Purpose One: To put up a few fairly recent pics of baby boy in response to the continued complaints of family members who feel I spend more time on pictures of other people’s kids than I do on my own. These are from very late this fall, and pardon the hairdo – it is what we affectionately refer to as his “Children of the Corn” haircut, and yes, thankfully it’s almost grown out. And yes, it was a mistake also. People don’t make their beautiful children look that way on purpose. They just don’t.
Purpose Two: To share tip number two for how to get better pics of your kids: LEARN HOW TO USE NATURAL LIGHT!!! I know, that “Learn” word is turning you off, isn’t it? Don’t worry, it’s not going to be so bad. Again, learning to work with natural light is something that photographers and photography books (and photography articles) can sometimes lead you to believe is very, very difficult.

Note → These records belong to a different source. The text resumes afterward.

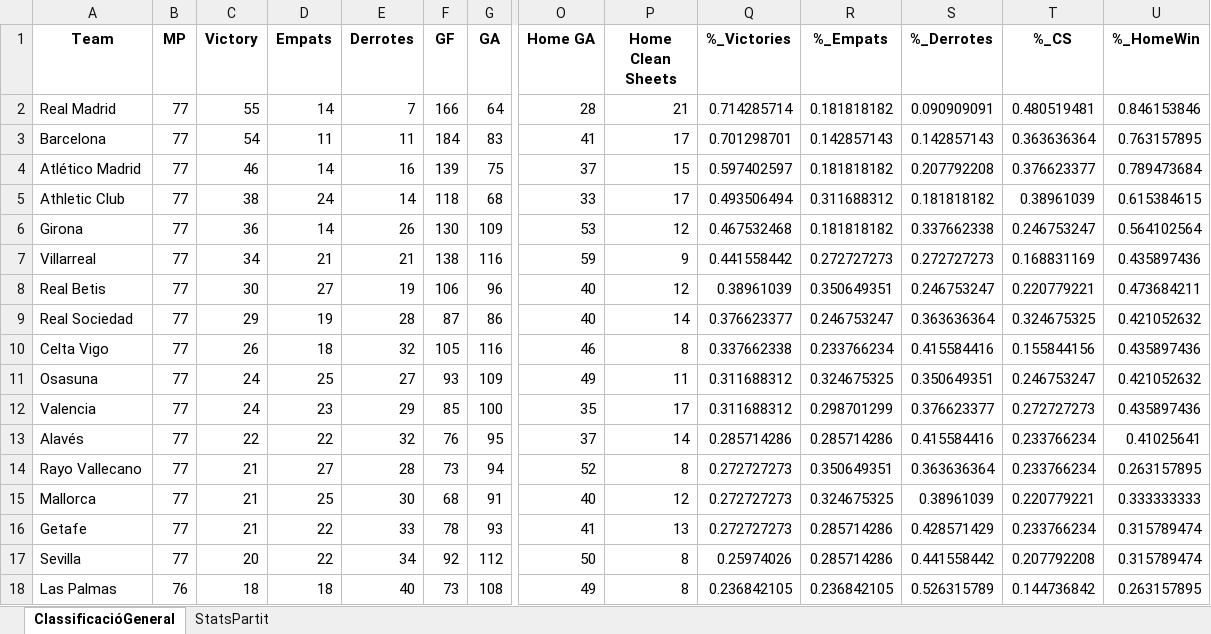
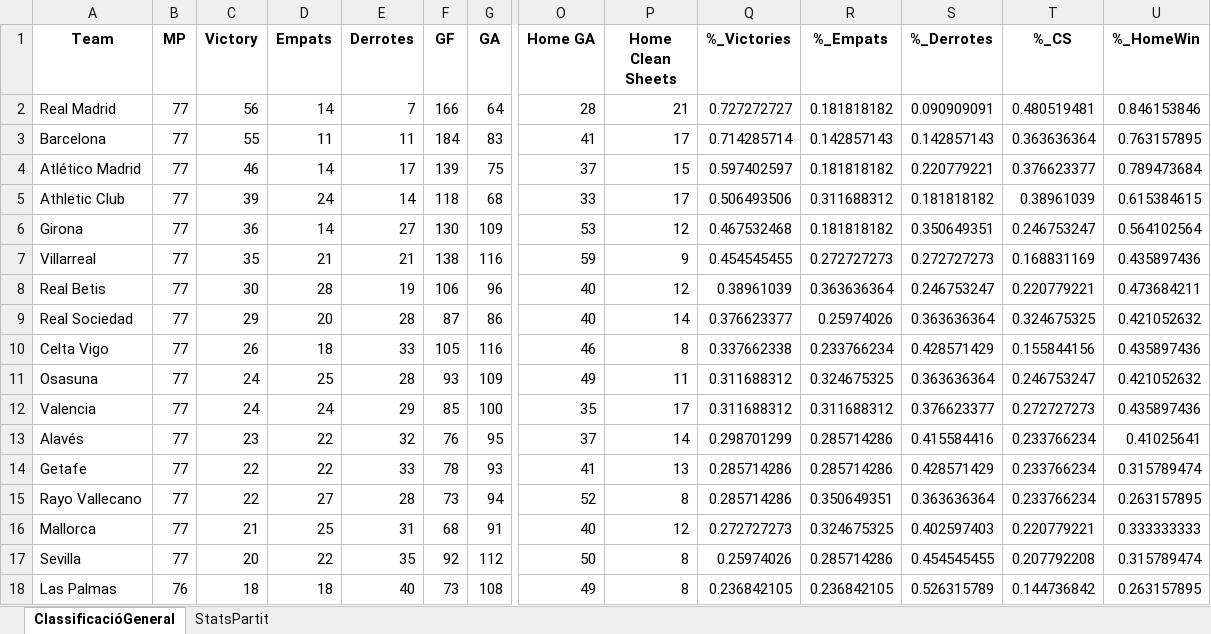
Before and after one commit to ferranfite/Treball-de-Recerca, an Excel workbook: BDD_EntrenamentModel_Estadístiques-La_Liga-FUSIONADA.xlsx, sheet ClassificacióGeneral, drawn as a sheet; only a part is shown, gaps mark what is left out; values as stored, in another font and other column widths than the file's, no borders; removed rows and columns are numbered as before the commit, all else as after; rows hold the shown columns only; the diff covers the shown part only; the diff names each change by its address in the sheet, - before the commit and + after, or states it on an @@ line.

```diff
--- a/BDD_EntrenamentModel_Estadístiques-La_Liga-FUSIONADA.xlsx (sheet ClassificacióGeneral)
+++ b/BDD_EntrenamentModel_Estadístiques-La_Liga-FUSIONADA.xlsx (sheet ClassificacióGeneral)
-C2 (Victory): 55
+C2 (Victory): 56
-Q2 (%_Victories): 0.714285714
+Q2 (%_Victories): 0.727272727
-C3 (Victory): 54
+C3 (Victory): 55
-Q3 (%_Victories): 0.701298701
+Q3 (%_Victories): 0.714285714
-E4 (Derrotes): 16
+E4 (Derrotes): 17
-S4 (%_Derrotes): 0.207792208
+S4 (%_Derrotes): 0.220779221
-C5 (Victory): 38
+C5 (Victory): 39
-Q5 (%_Victories): 0.493506494
+Q5 (%_Victories): 0.506493506
-E6 (Derrotes): 26
+E6 (Derrotes): 27
-S6 (%_Derrotes): 0.337662338
+S6 (%_Derrotes): 0.350649351
-C7 (Victory): 34
+C7 (Victory): 35
-Q7 (%_Victories): 0.441558442
+Q7 (%_Victories): 0.454545455
-D8 (Empats): 27
+D8 (Empats): 28
-R8 (%_Empats): 0.350649351
+R8 (%_Empats): 0.363636364
-D9 (Empats): 19
+D9 (Empats): 20
-R9 (%_Empats): 0.246753247
+R9 (%_Empats): 0.25974026
-E10 (Derrotes): 32
+E10 (Derrotes): 33
-S10 (%_Derrotes): 0.415584416
+S10 (%_Derrotes): 0.428571429
-E11 (Derrotes): 27
+E11 (Derrotes): 28
-S11 (%_Derrotes): 0.350649351
+S11 (%_Derrotes): 0.363636364
-D12 (Empats): 23
+D12 (Empats): 24
-R12 (%_Empats): 0.298701299
+R12 (%_Empats): 0.311688312
-C13 (Victory): 22
+C13 (Victory): 23
-Q13 (%_Victories): 0.285714286
+Q13 (%_Victories): 0.298701299
+row 14: Getafe | 77 | 22 | 22 | 33 | 78 | 93 | 41 | 13 | 0.285714286 | 0.285714286 | 0.428571429 | 0.233766234 | 0.315789474
-C15 (Victory): 21
+C15 (Victory): 22
-Q15 (%_Victories): 0.272727273
+Q15 (%_Victories): 0.285714286
-E16 (Derrotes): 30
+E16 (Derrotes): 31
-S16 (%_Derrotes): 0.38961039
+S16 (%_Derrotes): 0.402597403
-row 16: Getafe | 77 | 21 | 22 | 33 | 78 | 93 | 41 | 13 | 0.272727273 | 0.285714286 | 0.428571429 | 0.233766234 | 0.315789474
-E17 (Derrotes): 34
+E17 (Derrotes): 35
-S17 (%_Derrotes): 0.441558442
+S17 (%_Derrotes): 0.454545455
```
Also changed, not shown: 3 added rows, 3 removed rows, 1 moved row and 2 edited cells elsewhere in this sheet, sheet StatsPartit, Comparació_predicció_realitat.xlsx, Jornades_LaLiga_25-26.xlsx, 3 other files.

And to an extent that is true. MASTERING natural light is tough (think Ansel Adams), but if you just want to learn a few basics, you’ll almost immediately start getting nicer pictures of your kids. The best book (don’t let the “B” word scare you, it’s super-quick, and super easy to understand – even under the most daunting bouts of sleep-deprivation) I’ve been able to find about natural light basics is this one by Nick Kelsh. It focuses mostly on film, but the techniques inside can be easily applied to digital. (Quick Disclaimer: I never said that learning how to take better pics of your kiddos would be easy, I just said I’d try to make it as easy as possible, and this is the EASIEST book that I’ve been able to find. In photography, there really is no “Easy Button” – you have to be willing to invest in a little learning to get what you want.)
I created the below picture using the techniques in his book, step-by-step, when my son was about 4 months old just to see if they worked with a Point & Shoot digital camera. The below picture was taken using (honestly) a Kodak EasyShare CX7530. I’m proud to say that it has hardly been photoshopped at all, aside from a little vignetting. Plus, it came from a Point & Shoot Digital prior to the days of Image Stabilization. THE secret? Sweet, natural light, baby. Using natural light is really the only way you can get that amazing, glowey look on skin, and regardless of what anyone tries to tell you, it is always, always prettier than using flash. Get the book, play around, and let me know what you think!!